▶ Assignment
Each record that follows should be duplicated exactly, except for its pictures.

[Change detection outputs]
◇ ◇ ◇ ◇ ◇

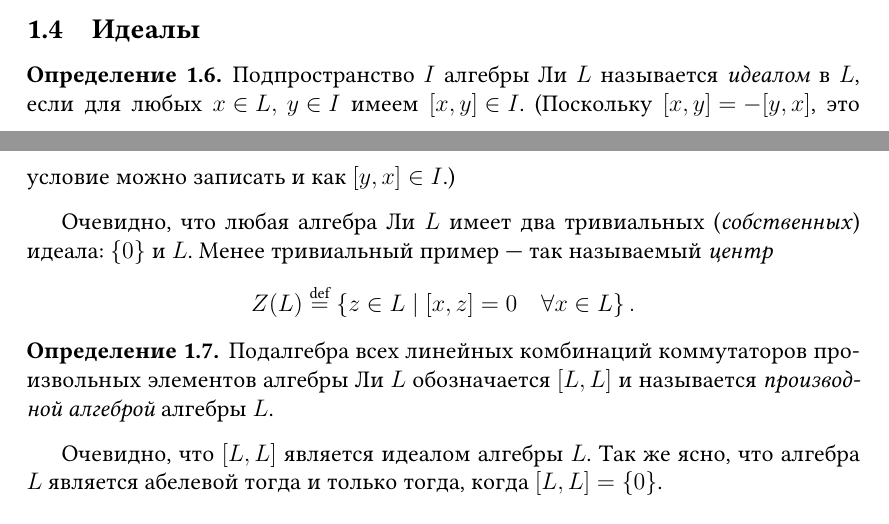
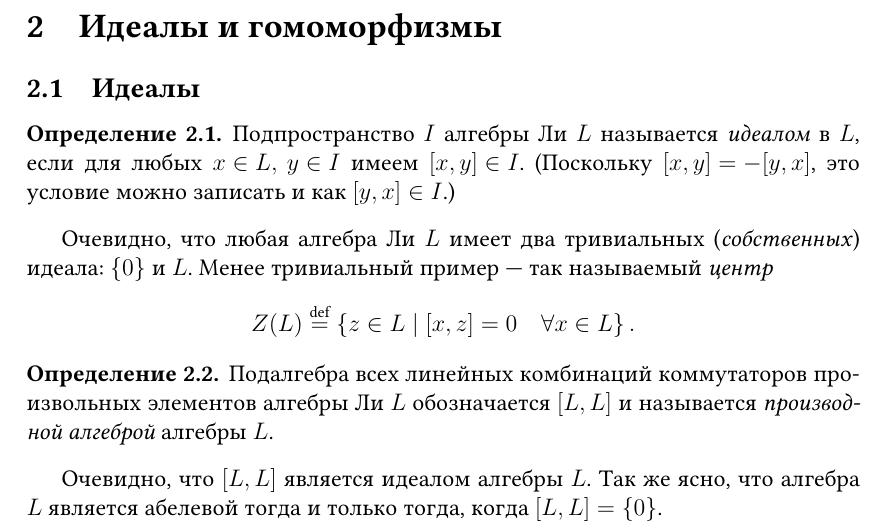
Before and after one commit to fimmind/coursework, a LaTeX document (paperwork/main.tex): two parts of pages 4 and 5 of 8 before the commit and part of page 5 of 8 after it, the two joined at a grey line, cut at the place of the change. Compiled offline with pdfLaTeX.

Commit message:
Separate section for ideals and homomorphisms

```diff
--- a/paperwork/main.tex
+++ b/paperwork/main.tex
@@ -130,6 +130,7 @@
     \end{gathered}
 \]
 
+\section{Идеалы и гомоморфизмы}
 \subsection{Идеалы}
 
 \begin{definition}
```
Also changed, not shown: paperwork/main.pdf.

◇ ◇ ◇ ◇ ◇

▶ Result for this exercise
Before and after one commit to fimmind/coursework, a LaTeX document (paperwork/main.tex): two parts of pages 4 and 5 of 8 before the commit and part of page 5 of 8 after it, the two joined at a grey line, cut at the place of the change. Compiled offline with pdfLaTeX.

Commit message:
Separate section for ideals and homomorphisms

```diff
--- a/paperwork/main.tex
+++ b/paperwork/main.tex
@@ -130,6 +130,7 @@
     \end{gathered}
 \]
 
+\section{Идеалы и гомоморфизмы}
 \subsection{Идеалы}
 
 \begin{definition}
```
Also changed, not shown: paperwork/main.pdf.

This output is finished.